For most buyers and sellers the prospect of dealing with a real estate agent brings forth unknown fears. While some agents are genuine and reputable and consider their clients best interest as their top priority, there is no dearth of unscrupulous individuals either who are just trying to make a quick buck at someone else’s expense. As a buyer or sellers of a property, it is your responsibility to choose a estate agent prudently. So, here is a look at what you should know about real estate agents before you approach one.
What does a real estate agent do?
Depending on which side he is working for (the buyers or the sellers), the realtor acts as an intermediary between the buyer and the seller and helps to complete the sale of a property. For his services, he is offered a commission from his client (seller, buyer or both). When working on behalf of the seller, the agent is responsible for putting the details of a property in the multiple listing services of the area and undertaking other efforts such as home staging to market the property.
In case of a residential property, a real estate agent may start off by putting up the details of the property on his personal or company website depending on whether he is a part of a realtor firm or works on his own. The next step would be to market the property through postcards and advertisements in real estate magazines offline as well as online.
Besides marketing the property, the agent who lists your home is also responsible for following up with other agents who might have clients that may have expressed interest in the property. An agent is also supposed to help you negotiate the best deal possible. He/She is with you every step of the way till the home is sold; advising you on all matters including procuring the services of a lawyer.
The agent does not charge the client/home seller for his marketing efforts; however, you will have to incur any legal cost involved in the selling process
When working from the seller’s side, a realtor is responsible for rummaging through the property listings of an area that his client is interested in. He coordinates with the Real Estate Agent handling the property on behalf of the seller and arranges to show the premises to his clients. A real estate agent from the buyer’s side also helps to negotiate the best deal for his client and is with the buyer through out the purchasing process. He is also responsible for approaching a professional to get a property evaluation done. Some real estate agents may also offer other services such as advice and help for procuring home loans.
Real estate agents not only earn commission from the sale and purchase of homes but also when a property is leased. Usually the commission is paid to the real estate agent at the final settlement of the deal.
Who should you choose to be your estate agent?
Real estate agent can don three mantles that of an intermediary on behalf of the seller, the buyer or a dual agent.
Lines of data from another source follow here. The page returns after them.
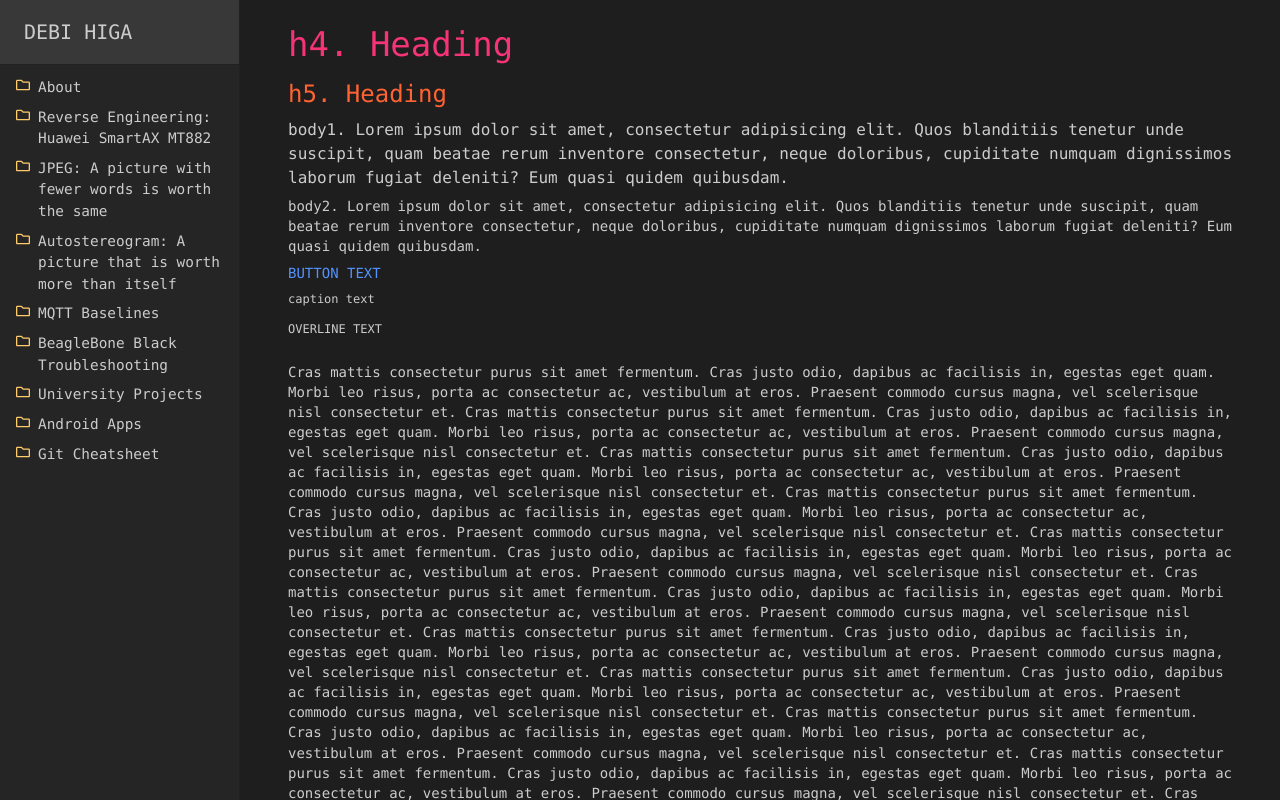
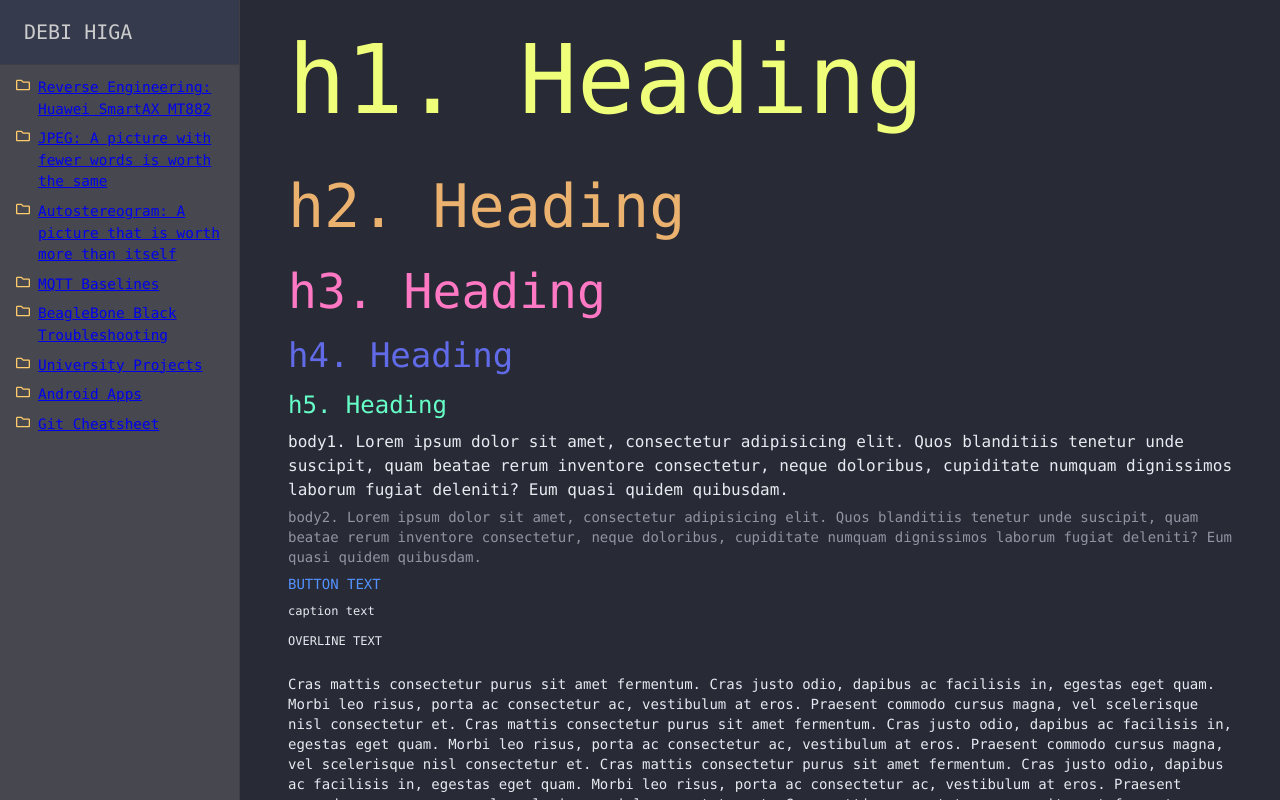
Before and after one commit to debihiga/debihiga.github.io, a React (Create React App) app: page /sample in a window 1280 px wide. Shown: the top 800 px of the page. Built offline with nearby package versions, Linux system fonts and the light colour scheme.

Commit message:
Added Routes.

```diff
--- a/package.json
+++ b/package.json
@@ -15,6 +15,7 @@
     "@testing-library/user-event": "^7.2.1",
     "react": "^16.13.1",
     "react-dom": "^16.13.1",
+    "react-router-dom": "^5.1.2",
     "react-scripts": "3.4.1"
   },
   "scripts": {
--- a/src/App.js
+++ b/src/App.js
@@ -1,79 +1,26 @@
 import './App.css';
 
-import Box from '@material-ui/core/Box';
+import { BrowserRouter, Route, Switch } from 'react-router-dom';
+
+import Error from './pages/Error';
+import Home from './pages/Home';
 import Page from './components/Page';
 import React from 'react';
-import Typography from '@material-ui/core/Typography';
-import {createMuiTheme} from '@material-ui/core/styles';
-
-/**
- naranja: #ffcb6b
-azul: #7da3f3
-gris claro (flechita del menu) + el texto: #adadad
-color del menu: #414450
-rosa: #ff79c6
-celeste claro: #8be9fd
-
-    <!-- Icons -->
-    <link rel="stylesheet" href="https://fontawesome.com/icons/folder?style=solid"/>
-    <link rel="stylesheet" href="https://fontawesome.com/icons/folder?style=regular"/>
-    <link rel="stylesheet" href="https://fontawesome.com/icons/arrow-right?style=solid"/>
-
- */
-
-const theme = createMuiTheme({
-  typography: {
-    fontFamily: [
-      '"IBM Plex Mono", monospace',
-    ].join(','),
-    h4: {
-      fontColor: '#F00'
-    }
-  },
-});
+import ReverseEngineeringHuaweiSmartAXMT882 from './pages/ReverseEngineeringHuaweiSmartAXMT882/ReverseEngineeringHuaweiSmartAXMT882';
+import Sample from './pages/Sample';
 
 function App(props) {
 
-  const [mobileOpen, setMobileOpen] = React.useState(false);
-
   return (
-    <Page>
-      <Typography variant="h4" gutterBottom>
-        h4. Heading
-      </Typography>
-      <Typography variant="h5" gutterBottom>
-        h5. Heading
-      </Typography>
-      <Typography variant="body1" gutterBottom>
-        body1. Lorem ipsum dolor sit amet, consectetur adipisicing elit. Quos blanditiis tenetur
-        unde suscipit, quam beatae rerum inventore consectetur, neque doloribus, cupiditate numquam
-        dignissimos laborum fugiat deleniti? Eum quasi quidem quibusdam.
-      </Typography>
-      <Typography variant="body2" gutterBottom>
-        body2. Lorem ipsum dolor sit amet, consectetur adipisicing elit. Quos blanditiis tenetur
-        unde suscipit, quam beatae rerum inventore consectetur, neque doloribus, cupiditate numquam
-        dignissimos laborum fugiat deleniti? Eum quasi quidem quibusdam.
-      </Typography>
-      <Typography variant="button" display="block" gutterBottom>
-        button text
-      </Typography>
-      <Typography variant="caption" display="block" gutterBottom>
-        caption text
-      </Typography>
-      <Typography variant="overline" display="block" gutterBottom>
-        overline text
-      </Typography>
-      <Box my={2}>
-          {[...new Array(12)]
-            .map(
-              () => `Cras mattis consectetur purus sit amet fermentum.
-Cras justo odio, dapibus ac facilisis in, egestas eget quam.
-Morbi leo risus, porta ac consectetur ac, vestibulum at eros.
-Praesent commodo cursus magna, vel scelerisque nisl consectetur et.`,
-            )
-            .join('\n')}
-        </Box>
-    </Page>
+    <BrowserRouter>
+      <Page>
+        <Switch>
+          <Route path="/" component={Sample} exact />
+          <Route path="/sample" component={Sample} />
+          <Route component={Error} />
+        </Switch>
+      </Page>
+    </BrowserRouter>
   );
 }
 
--- a/src/components/DrawerResponsive.js
+++ b/src/components/DrawerResponsive.js
@@ -1,3 +1,4 @@
+import { BrowserRouter, Route, Switch } from 'react-router-dom';
 import { drawerWidth, title } from '../constants/Constants';
 import { makeStyles, useTheme } from '@material-ui/core/styles';
 
@@ -9,17 +10,38 @@ import Hidden from '@material-ui/core/Hidden';
 import List from '@material-ui/core/List';
 import ListItem from '@material-ui/core/ListItem';
 import ListItemText from '@material-ui/core/ListItemText';
+import { NavLink } from 'react-router-dom';
 import React from 'react';
+import ReverseEngineeringHuaweiSmartAXMT882 from '../pages/ReverseEngineeringHuaweiSmartAXMT882/ReverseEngineeringHuaweiSmartAXMT882';
 import { Toolbar } from '@material-ui/core';
 import Typography from '@material-ui/core/Typography';
 import { faFolder } from '@fortawesome/free-regular-svg-icons'
+
+/** Drawer content */
+
+const drawerContent = (
+  <div>
+    <DrawerHeader />
+    <Divider />
+    <List>
+      <ListItem1 name={'Reverse Engineering: Huawei SmartAX MT882'} path={"/ReverseEngineeringHuaweiSmartAXMT882"} />
+      <ListItem1 name={'JPEG: A picture with fewer words is worth the same'} path={"/sample"} />
+      <ListItem1 name={'Autostereogram: A picture that is worth more than itself'} path={"/sample"} />
+      <ListItem1 name={'MQTT Baselines'} path={"/sample"} />
+      <ListItem1 name={'BeagleBone Black Troubleshooting'} path={"/sample"} />
+      <ListItem1 name={'University Projects'} path={"/sample"} />
+      <ListItem1 name={'Android Apps'} path={"/sample"} />
+      <ListItem1 name={'Git Cheatsheet'} path={"/sample"} />
+    </List>
+  </div>
+);
 
 /** Drawer Header */
 
 const stylesDrawerHeader = makeStyles((theme) => ({
   /** Project folder */
   drawerHeader: {
-    backgroundColor: '#383838',
+    backgroundColor: '#353A4D',
     color: '#CCCCCC',
   },
 }));
@@ -56,7 +78,9 @@ function ListItem1(props) {
       button
       key={props.name} >
       <FontAwesomeIcon icon={faFolder} color={"#ffcb6b"} />
-      <ListItemText classes={{ primary: classes.listItemText }} primary={props.name} />
+      <NavLink to={props.path}>
+        <ListItemText classes={{ primary: classes.listItemText }} primary={props.name} />
+      </NavLink>
     </ListItem>
   );
 }
@@ -73,8 +97,8 @@ const stylesDrawer = makeStyles((theme) => ({
   /** Project folders */
   drawerPaper: {
     width: drawerWidth, // Adjust drawer width
-    backgroundColor: '#252525',
-    color: '#CCCCCC',
+    backgroundColor: '#46474F',
+    color: '#BCBFC8',
   },
 }));
 
@@ -82,24 +106,6 @@ function DrawerResponsive(props) {
 
   const classes = stylesDrawer();
   const theme = useTheme();
-
-  const drawer = (
-    <div>
-      <DrawerHeader />
-      <Divider />
-      <List>
-        <ListItem1 name={'About'} />
-        <ListItem1 name={'Reverse Engineering: Huawei SmartAX MT882'} />
-        <ListItem1 name={'JPEG: A picture with fewer words is worth the same'} />
-        <ListItem1 name={'Autostereogram: A picture that is worth more than itself'} />
-        <ListItem1 name={'MQTT Baselines'} />
-        <ListItem1 name={'BeagleBone Black Troubleshooting'} />
-        <ListItem1 name={'University Projects'} />
-        <ListItem1 name={'Android Apps'} />
-        <ListItem1 name={'Git Cheatsheet'} />
-      </List>
-    </div>
-  );
 
   return (
     <nav className={classes.drawer} aria-label="menu">
@@ -116,7 +122,7 @@ function DrawerResponsive(props) {
             keepMounted: true, // Better open performance on mobile.
           }}
         >
-          {drawer}
+          {drawerContent}
         </Drawer>
       </Hidden>
       {/* Desktop Drawer */}
@@ -126,7 +132,7 @@ function DrawerResponsive(props) {
           variant="permanent"
           open
         >
-          {drawer}
+          {drawerContent}
         </Drawer>
       </Hidden>
     </nav>
--- a/src/components/Page.js
+++ b/src/components/Page.js
@@ -16,8 +16,8 @@ const useStyles = makeStyles((theme) => ({
   content: {
     flexGrow: 1,
     padding: theme.spacing(3),
-    backgroundColor: '#1E1E1E',
-    color: '#CCCCCC',
+    backgroundColor: '#282A36',
+    color: '#E7EAEF',
   },
 }));
 
@@ -26,11 +26,23 @@ const theme = createMuiTheme({
     fontFamily: [
       'Consolas, "Liberation Mono", Menlo, Courier, monospace',
     ].join(','),
+    h1: {
+      color: '#F0FF79'
+    },
+    h2: {
+      color: '#EBB16E'
+    },
+    h3: {
+      color: '#FF78C4'
+    },
     h4: {
-      color: '#f73378'
+      color: '#616BE8'
     },
     h5: {
-      color: '#ff6333'
+      color: '#66FFC8'
+    },
+    body2: {
+      color: '#9294A3'
     },
     button: {
       color: '#5393ff'
--- /dev/null
+++ b/src/pages/Error.js
@@ -0,0 +1,12 @@
+import React from 'react';
+
+const Error = () => {
+    return (
+       <div>
+          <h1>Error</h1>
+           <p>Error page body content</p>
+       </div>
+    );
+}
+
+export default Error;
--- /dev/null
+++ b/src/pages/Home.js
@@ -0,0 +1,12 @@
+import React from 'react';
+
+const Home = () => {
+    return (
+       <div>
+          <h1>Home</h1>
+           <p>Home page body content</p>
+       </div>
+    );
+}
+
+export default Home;
--- /dev/null
+++ b/src/pages/ReverseEngineeringHuaweiSmartAXMT882/ReverseEngineeringHuaweiSmartAXMT882.js
@@ -0,0 +1,58 @@
+import Box from '@material-ui/core/Box';
+import Page from '../../components/Page';
+import React from 'react';
+import Typography from '@material-ui/core/Typography';
+
+function ReverseEngineeringHuaweiSmartAXMT882(props) {
+
+  return (
+    <Page>
+      <Typography variant="h1" gutterBottom>
+        h1. Heading
+      </Typography>
+      <Typography variant="h2" gutterBottom>
+        h2. Heading
+      </Typography>
+      <Typography variant="h3" gutterBottom>
+        h3. Heading
+      </Typography>
+      <Typography variant="h4" gutterBottom>
+        h4. Heading
+      </Typography>
+      <Typography variant="h5" gutterBottom>
+        h5. Heading
+      </Typography>
+      <Typography variant="body1" gutterBottom>
+        body1. Lorem ipsum dolor sit amet, consectetur adipisicing elit. Quos blanditiis tenetur
+        unde suscipit, quam beatae rerum inventore consectetur, neque doloribus, cupiditate numquam
+        dignissimos laborum fugiat deleniti? Eum quasi quidem quibusdam.
+      </Typography>
+      <Typography variant="body2" gutterBottom>
+        body2. Lorem ipsum dolor sit amet, consectetur adipisicing elit. Quos blanditiis tenetur
+        unde suscipit, quam beatae rerum inventore consectetur, neque doloribus, cupiditate numquam
+        dignissimos laborum fugiat deleniti? Eum quasi quidem quibusdam.
+      </Typography>
+      <Typography variant="button" display="block" gutterBottom>
+        button text
+      </Typography>
+      <Typography variant="caption" display="block" gutterBottom>
+        caption text
+      </Typography>
+      <Typography variant="overline" display="block" gutterBottom>
+        overline text
+      </Typography>
+      <Box my={2}>
+        {[...new Array(12)]
+          .map(
+            () => `Cras mattis consectetur purus sit amet fermentum.
+Cras justo odio, dapibus ac facilisis in, egestas eget quam.
+Morbi leo risus, porta ac consectetur ac, vestibulum at eros.
+Praesent commodo cursus magna, vel scelerisque nisl consectetur et.`,
+          )
+          .join('\n')}
+      </Box>
+    </Page>
+  );
+}
+
+export default ReverseEngineeringHuaweiSmartAXMT882;
--- /dev/null
+++ b/src/pages/Sample.js
@@ -0,0 +1,58 @@
+import Box from '@material-ui/core/Box';
+import Page from '../components/Page';
+import React from 'react';
+import Typography from '@material-ui/core/Typography';
+
+function Sample(props) {
+
+  return (
+    <React.Fragment>
+      <Typography variant="h1" gutterBottom>
+        h1. Heading
+      </Typography>
+      <Typography variant="h2" gutterBottom>
+        h2. Heading
+      </Typography>
+      <Typography variant="h3" gutterBottom>
+        h3. Heading
+      </Typography>
+      <Typography variant="h4" gutterBottom>
+        h4. Heading
+      </Typography>
+      <Typography variant="h5" gutterBottom>
+        h5. Heading
+      </Typography>
+      <Typography variant="body1" gutterBottom>
+        body1. Lorem ipsum dolor sit amet, consectetur adipisicing elit. Quos blanditiis tenetur
+        unde suscipit, quam beatae rerum inventore consectetur, neque doloribus, cupiditate numquam
+        dignissimos laborum fugiat deleniti? Eum quasi quidem quibusdam.
+      </Typography>
+      <Typography variant="body2" gutterBottom>
+        body2. Lorem ipsum dolor sit amet, consectetur adipisicing elit. Quos blanditiis tenetur
+        unde suscipit, quam beatae rerum inventore consectetur, neque doloribus, cupiditate numquam
+        dignissimos laborum fugiat deleniti? Eum quasi quidem quibusdam.
+      </Typography>
+      <Typography variant="button" display="block" gutterBottom>
+        button text
+      </Typography>
+      <Typography variant="caption" display="block" gutterBottom>
+        caption text
+      </Typography>
+      <Typography variant="overline" display="block" gutterBottom>
+        overline text
+      </Typography>
+      <Box my={2}>
+        {[...new Array(12)]
+          .map(
+            () => `Cras mattis consectetur purus sit amet fermentum.
+Cras justo odio, dapibus ac facilisis in, egestas eget quam.
+Morbi leo risus, porta ac consectetur ac, vestibulum at eros.
+Praesent commodo cursus magna, vel scelerisque nisl consectetur et.`,
+          )
+          .join('\n')}
+      </Box>
+    </React.Fragment>
+  );
+}
+
+export default Sample;
```
Also changed, not shown: 1 other file (tests, documents, lock files or other folders).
When buying a house, it would be best to hire the services of an agent who can work on your side, the same holds true when selling a home as well; you would be better of approaching a real estate agent who works for sellers.
Although real estate agents who work from the sellers or the buyer’s side do not have different credentials, some agents choose to play on a single turf while double agents may work for both the seller and the buyer simultaneously earning commissions from both.
The Sellers Real Estate Agent: An agent working on behalf of the seller will have his loyalties towards his client an he/she will try his hardest to convince the seller to give his client the lowest deal. So, as a buyer if you were to ask the seller’s agent if his client would accept a higher deal, he will be obligated to not divulge this information to you.
The Buyers Real Estate Agent: Similarly agents who work on behalf of the seller owe their responsibility to their clients and will try to get their clients the highest deal possible. So, they will not be willing to offer information on how low their client will go in terms of the price.
A dual agent: A dual agent is obligated to keep the honest picture in front of both parties; since he is entitled to a commission from both parties, he owes his loyalties to both the buyer and the seller.
Most real estate agents have a list of buyers as well as sellers so it is not unusual for an agent to work on behalf of both parties or at least get another agent from his real estate firm to negotiate on behalf of the seller or the buyer.